Each year the Christmas Party is the event at which we honour our Past President by presenting him with a commemorative scroll signed by our Honorary President, the Governor General. It is my pleasure to present this scroll to Reg Lewis with the thanks of 2,500 admiring and grateful members of The Empire Club of Canada.
Ladies and gentlemen, General Reginald Lewis.
Ladies and gentlemen, Mr. President: Thank you very much for this illuminated scroll. I must say, Mr. President, that when you appeared to be having difficulty finding the scroll, and then I caught sight out of the corner of my eye of Bud Hoffman advancing with a bouquet of flowers, I was really quite concerned.
You see, my problem was I was apprehensive that I was about to commence a new custom in the club and receive a floral tribute instead of the traditional scroll. Thank goodness you found the scroll and that the flowers are for my wife Sheila. I don't know what I would have done if I had received flowers for I had already decided where I was going to hang this scroll and I must say it would be a pretty silly place for flowers.
I intend to hang the scroll where I will see it most days of the year. That way it will be a constant reminder to me of the great pleasure I had when I was privileged to be your President. I thank you for that pleasurable year, as I do for this illuminated scroll.
We also acknowledge our thanks and admiration to Sheila Lewis and I ask our First Vice-President, Bud Hoffman, to present her with a bouquet. (Presentation of bouquet of roses to Mrs. Lewis.)
Ladies and gentlemen, I now call to the microphone the President of The Empire Club Foundation, General Bruce Legge.
Mr. President, Your Honour, fellow members and guests of The Empire Club of Canada: It is a great pleasure for me on this festive occasion to be asked to present an autographed volume of The Best Talk in Town to our Honorary Vice-President the Honourable Pauline McGibbon, the Lieutenant Governor of Ontario.
This fascinating book was the 75th Anniversary project of the Empire Club and Foundation.

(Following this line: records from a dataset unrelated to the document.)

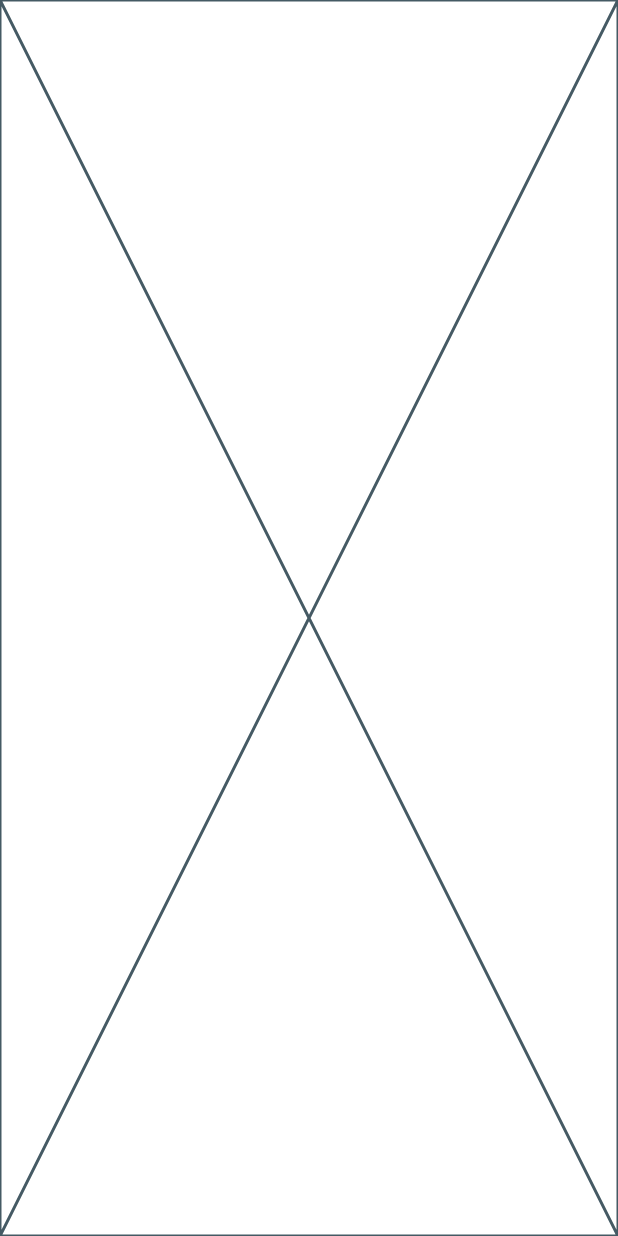
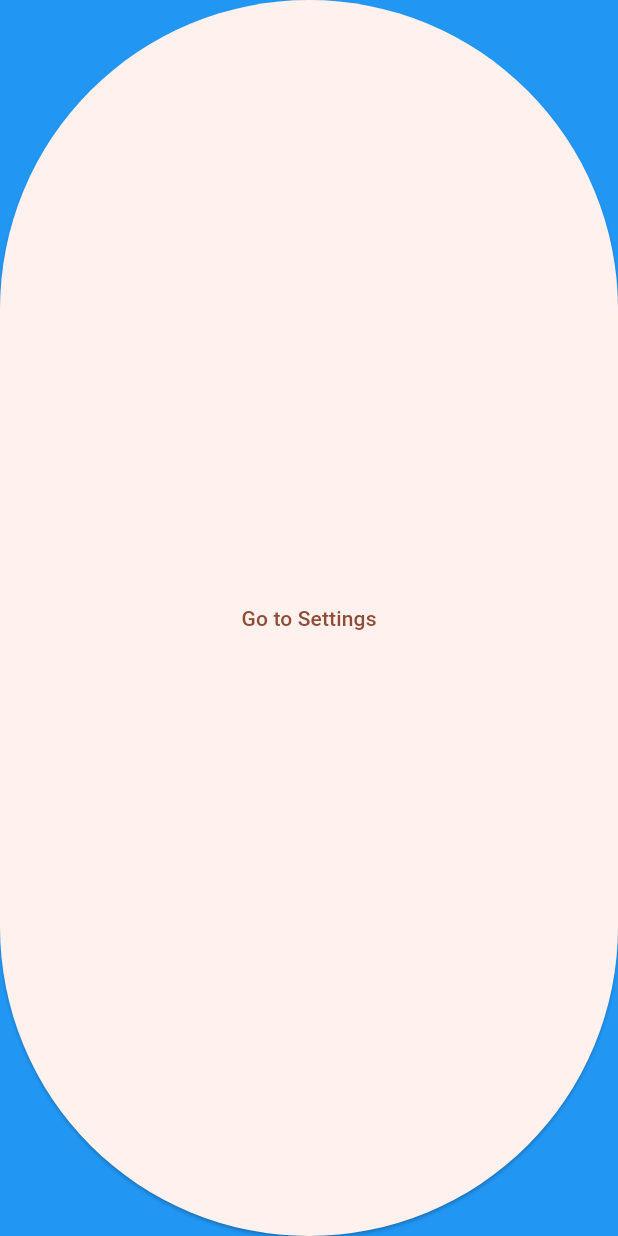
Before and after one commit to aprxty3/bloc_todo_app, a Flutter app: the screen it shows after launch, on a phone screen of 412 x 824 dp. Run offline on Flutter 3.47's test engine with Material 2 defaults, Android fonts, the phone set to English and light mode, and no system bars; our stand-ins replace go_router.

Commit message:
go routes

```diff
--- a/lib/application/app/basic_ui.dart
+++ b/lib/application/app/basic_ui.dart
@@ -1,10 +1,32 @@
+import 'package:bloc_todo_app/application/core/app_routes.dart';
 import 'package:flutter/material.dart';
+import 'package:flutter_localizations/flutter_localizations.dart';
 
 class BasicApps extends StatelessWidget {
   const BasicApps({super.key});
 
   @override
   Widget build(BuildContext context) {
-    return const Placeholder();
+    return MaterialApp.router(
+      title: 'Todo App',
+      localizationsDelegates: const [
+        ...GlobalMaterialLocalizations.delegates,
+        GlobalWidgetsLocalizations.delegate,
+      ],
+      themeMode: ThemeMode.system,
+      theme: ThemeData.from(
+        useMaterial3: true,
+        colorScheme: ColorScheme.fromSeed(
+          seedColor: Colors.deepOrange,
+          brightness: Brightness.light,
+        ),
+      ),
+      darkTheme: ThemeData.from(
+        colorScheme: ColorScheme.fromSeed(
+          seedColor: Colors.deepOrange,
+        ),
+      ),
+      routerConfig: routes,
+    );
   }
 }
--- /dev/null
+++ b/lib/application/core/app_routes.dart
@@ -0,0 +1,53 @@
+import 'package:bloc_todo_app/application/core/app_routes_observer.dart';
+import 'package:flutter/material.dart';
+import 'package:go_router/go_router.dart';
+
+final GlobalKey<NavigatorState> navigatorKey =
+    GlobalKey<NavigatorState>(debugLabel: 'root');
+
+final routes = GoRouter(
+  navigatorKey: navigatorKey,
+  initialLocation: '/home/start',
+  observers: [GoRouterObserver()],
+  routes: [
+    GoRoute(
+      path: '/home/settings',
+      builder: (context, state) {
+        return Container(
+          color: Colors.amber,
+          child: Column(
+            mainAxisAlignment: MainAxisAlignment.center,
+            children: [
+              ElevatedButton(
+                onPressed: () => context.go('/home/start'),
+                child: const Text('Go Back'),
+              ),
+              TextButton(
+                onPressed: () {
+                  if (context.canPop()) {
+                    context.pop();
+                  } else {
+                    context.go('/home/start');
+                  }
+                },
+                child: const Text('Go Back'),
+              ),
+            ],
+          ),
+        );
+      },
+    ),
+    GoRoute(
+      path: '/home/start',
+      builder: (context, state) {
+        return Container(
+          color: Colors.blue,
+          child: ElevatedButton(
+            onPressed: () => context.go('/home/settings'),
+            child: const Text('Go to Settings'),
+          ),
+        );
+      },
+    ),
+  ],
+);
```
Also changed, not shown: lib/application/core/app_routes_observer.dart (added, +37 -0 lines), pubspec.yaml (+7 -7 lines), pubspec.lock.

We are delighted that two of Canada's famous journalists, Scott Young and Margaret Hogan, were able to undertake the prodigious research of studying the speeches given to the club since our foundation in 1903. The result of their work and talent is a brilliant and witty highlight of the club's place in Canadian history.

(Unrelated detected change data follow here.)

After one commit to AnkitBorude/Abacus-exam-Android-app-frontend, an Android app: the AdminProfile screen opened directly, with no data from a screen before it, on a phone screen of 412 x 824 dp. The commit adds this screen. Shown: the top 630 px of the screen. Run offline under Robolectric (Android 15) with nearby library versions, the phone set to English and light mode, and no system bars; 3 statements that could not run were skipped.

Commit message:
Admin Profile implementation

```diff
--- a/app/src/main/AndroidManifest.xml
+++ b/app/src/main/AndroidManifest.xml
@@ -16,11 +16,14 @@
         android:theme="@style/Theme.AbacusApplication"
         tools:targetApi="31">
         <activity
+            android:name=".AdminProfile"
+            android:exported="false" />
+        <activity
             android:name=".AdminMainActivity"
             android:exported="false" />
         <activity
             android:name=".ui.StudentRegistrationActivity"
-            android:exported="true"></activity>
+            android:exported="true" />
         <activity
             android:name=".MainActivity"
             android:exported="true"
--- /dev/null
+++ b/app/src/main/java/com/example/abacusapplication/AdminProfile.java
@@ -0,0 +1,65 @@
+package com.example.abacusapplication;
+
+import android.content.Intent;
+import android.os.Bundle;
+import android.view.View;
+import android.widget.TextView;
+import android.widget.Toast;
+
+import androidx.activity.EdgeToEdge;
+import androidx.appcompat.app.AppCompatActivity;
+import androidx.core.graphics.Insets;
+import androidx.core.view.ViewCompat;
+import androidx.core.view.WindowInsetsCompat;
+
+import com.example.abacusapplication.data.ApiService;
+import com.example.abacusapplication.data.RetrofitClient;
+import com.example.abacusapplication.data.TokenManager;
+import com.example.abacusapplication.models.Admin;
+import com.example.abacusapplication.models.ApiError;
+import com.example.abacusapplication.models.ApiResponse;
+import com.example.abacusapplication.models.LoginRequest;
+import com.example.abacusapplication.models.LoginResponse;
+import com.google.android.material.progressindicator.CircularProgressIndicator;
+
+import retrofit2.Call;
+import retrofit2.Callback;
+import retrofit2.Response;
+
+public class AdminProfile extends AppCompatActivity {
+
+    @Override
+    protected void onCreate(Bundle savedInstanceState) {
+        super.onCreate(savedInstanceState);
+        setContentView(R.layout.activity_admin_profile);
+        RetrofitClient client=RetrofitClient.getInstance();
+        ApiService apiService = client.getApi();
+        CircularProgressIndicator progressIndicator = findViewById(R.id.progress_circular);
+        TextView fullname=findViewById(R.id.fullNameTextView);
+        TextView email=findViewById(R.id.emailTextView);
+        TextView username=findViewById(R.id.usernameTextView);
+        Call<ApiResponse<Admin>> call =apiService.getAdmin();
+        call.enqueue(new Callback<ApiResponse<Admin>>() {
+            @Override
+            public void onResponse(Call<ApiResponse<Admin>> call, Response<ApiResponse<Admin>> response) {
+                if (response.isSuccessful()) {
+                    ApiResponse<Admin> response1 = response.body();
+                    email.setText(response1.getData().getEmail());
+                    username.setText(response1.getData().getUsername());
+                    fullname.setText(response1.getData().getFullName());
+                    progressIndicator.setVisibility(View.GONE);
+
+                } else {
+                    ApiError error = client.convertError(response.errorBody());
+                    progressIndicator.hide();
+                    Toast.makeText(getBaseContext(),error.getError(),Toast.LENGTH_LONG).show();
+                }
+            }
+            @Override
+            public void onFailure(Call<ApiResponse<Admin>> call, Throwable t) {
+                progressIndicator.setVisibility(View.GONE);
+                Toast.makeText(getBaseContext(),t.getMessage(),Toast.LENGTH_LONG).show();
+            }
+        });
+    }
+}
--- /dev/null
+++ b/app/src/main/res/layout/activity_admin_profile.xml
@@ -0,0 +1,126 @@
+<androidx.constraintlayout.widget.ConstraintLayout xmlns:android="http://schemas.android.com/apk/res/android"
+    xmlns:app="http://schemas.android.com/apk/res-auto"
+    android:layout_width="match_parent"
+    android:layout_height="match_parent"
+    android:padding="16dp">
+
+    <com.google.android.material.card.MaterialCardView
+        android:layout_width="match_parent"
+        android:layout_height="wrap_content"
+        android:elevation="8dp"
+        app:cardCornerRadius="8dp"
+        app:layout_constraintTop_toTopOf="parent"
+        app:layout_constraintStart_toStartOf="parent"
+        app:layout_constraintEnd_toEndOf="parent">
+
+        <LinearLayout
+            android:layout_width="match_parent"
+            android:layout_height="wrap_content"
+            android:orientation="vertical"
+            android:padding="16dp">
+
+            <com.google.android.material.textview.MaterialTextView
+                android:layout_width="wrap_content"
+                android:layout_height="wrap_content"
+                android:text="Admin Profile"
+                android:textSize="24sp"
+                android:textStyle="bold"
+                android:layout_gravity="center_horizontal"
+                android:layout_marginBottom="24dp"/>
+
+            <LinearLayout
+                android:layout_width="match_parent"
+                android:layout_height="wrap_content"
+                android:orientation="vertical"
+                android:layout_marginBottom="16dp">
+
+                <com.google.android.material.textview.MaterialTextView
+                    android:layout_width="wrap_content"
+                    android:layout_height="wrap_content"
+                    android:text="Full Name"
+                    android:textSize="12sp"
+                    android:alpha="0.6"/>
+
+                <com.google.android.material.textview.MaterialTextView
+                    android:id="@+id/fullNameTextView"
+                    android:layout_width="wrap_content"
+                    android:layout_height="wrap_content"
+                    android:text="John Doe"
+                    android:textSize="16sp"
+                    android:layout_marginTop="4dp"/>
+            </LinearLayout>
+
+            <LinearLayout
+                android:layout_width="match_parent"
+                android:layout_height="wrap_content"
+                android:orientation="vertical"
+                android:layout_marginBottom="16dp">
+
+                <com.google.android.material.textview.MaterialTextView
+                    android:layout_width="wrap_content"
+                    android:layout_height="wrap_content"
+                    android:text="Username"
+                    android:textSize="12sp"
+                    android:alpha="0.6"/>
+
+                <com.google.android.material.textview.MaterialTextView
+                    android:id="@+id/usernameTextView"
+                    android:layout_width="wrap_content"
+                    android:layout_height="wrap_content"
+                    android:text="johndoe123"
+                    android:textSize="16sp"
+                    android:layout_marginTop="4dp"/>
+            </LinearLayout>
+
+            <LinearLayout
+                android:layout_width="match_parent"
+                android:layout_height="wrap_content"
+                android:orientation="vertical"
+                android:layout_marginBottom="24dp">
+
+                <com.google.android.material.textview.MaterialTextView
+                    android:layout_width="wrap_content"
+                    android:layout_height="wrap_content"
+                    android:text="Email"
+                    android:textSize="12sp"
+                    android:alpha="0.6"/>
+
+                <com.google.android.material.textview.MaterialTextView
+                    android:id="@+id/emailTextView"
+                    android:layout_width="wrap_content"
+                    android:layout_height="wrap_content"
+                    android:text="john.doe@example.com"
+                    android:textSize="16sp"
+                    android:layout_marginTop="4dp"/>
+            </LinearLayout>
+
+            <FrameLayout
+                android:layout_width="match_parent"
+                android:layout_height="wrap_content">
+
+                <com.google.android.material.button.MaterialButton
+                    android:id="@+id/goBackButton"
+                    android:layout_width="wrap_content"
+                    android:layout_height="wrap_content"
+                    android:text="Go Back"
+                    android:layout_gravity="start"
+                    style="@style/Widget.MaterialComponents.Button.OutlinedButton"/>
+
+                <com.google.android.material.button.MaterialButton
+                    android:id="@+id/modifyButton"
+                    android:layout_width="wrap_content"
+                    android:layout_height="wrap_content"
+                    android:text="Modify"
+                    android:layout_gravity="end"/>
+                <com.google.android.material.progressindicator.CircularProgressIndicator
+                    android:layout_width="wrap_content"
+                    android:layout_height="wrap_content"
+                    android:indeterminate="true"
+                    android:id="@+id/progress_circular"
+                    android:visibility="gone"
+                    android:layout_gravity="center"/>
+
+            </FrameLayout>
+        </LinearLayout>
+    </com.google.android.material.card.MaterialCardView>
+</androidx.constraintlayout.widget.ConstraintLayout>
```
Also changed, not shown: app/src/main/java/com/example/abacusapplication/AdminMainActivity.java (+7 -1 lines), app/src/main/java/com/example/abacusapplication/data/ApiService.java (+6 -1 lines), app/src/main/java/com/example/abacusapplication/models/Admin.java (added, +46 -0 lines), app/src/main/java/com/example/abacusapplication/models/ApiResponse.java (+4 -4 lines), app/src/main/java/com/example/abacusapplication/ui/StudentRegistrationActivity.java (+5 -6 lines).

It should also be said that the General Lewis Yearbook for 1978-79 is a worthy counterpart to The Best Talk in Town because it contains an index by author and by subject of all the speeches given to our famous forum for seventy-five years.
Your Honour, the Crown in its "noblesse oblige" has always lent its patronage to valour, to learning, to literature, to medicine, to science, to patriotism, to charity and to good works. In your association with The Empire Club of Canada and with so many other great Canadian institutions you are the Crown! I offer you the thanks of all our members and ask you to accept the first autographed copy of The Best Talk in Town which I am certain you and Mr. McGibbon will enjoy.
Ladies and gentlemen, the joy of Christmas is beautifully expressed in the rich heritage of music that has been produced over the centuries. To perform a selection of Christmas songs and to lead us in singing some of our favourite carols we have with us this year the Oriana Singers, a nationally renowned group of female vocalists under the direction of John Ford and accompanied by Doreen Uren-Simmons. I invite you to enjoy their voices now as they enter singing.
A program of Christmas music was presented by the Oriana Singers.
Thank you, John Ford, thank you, Doreen Uren-Simmons, and thank you, Oriana Singers. I trust that the attentiveness of this audience and the warmth of its applause demonstrated to you how much we enjoyed your music today.
Ladies and gentlemen, will you please join in singing the first verse of "O Canada", following which will you please remain standing until the Vice-Regal party and the choir have departed from the room.
Merry Christmas, and a Happy New Year.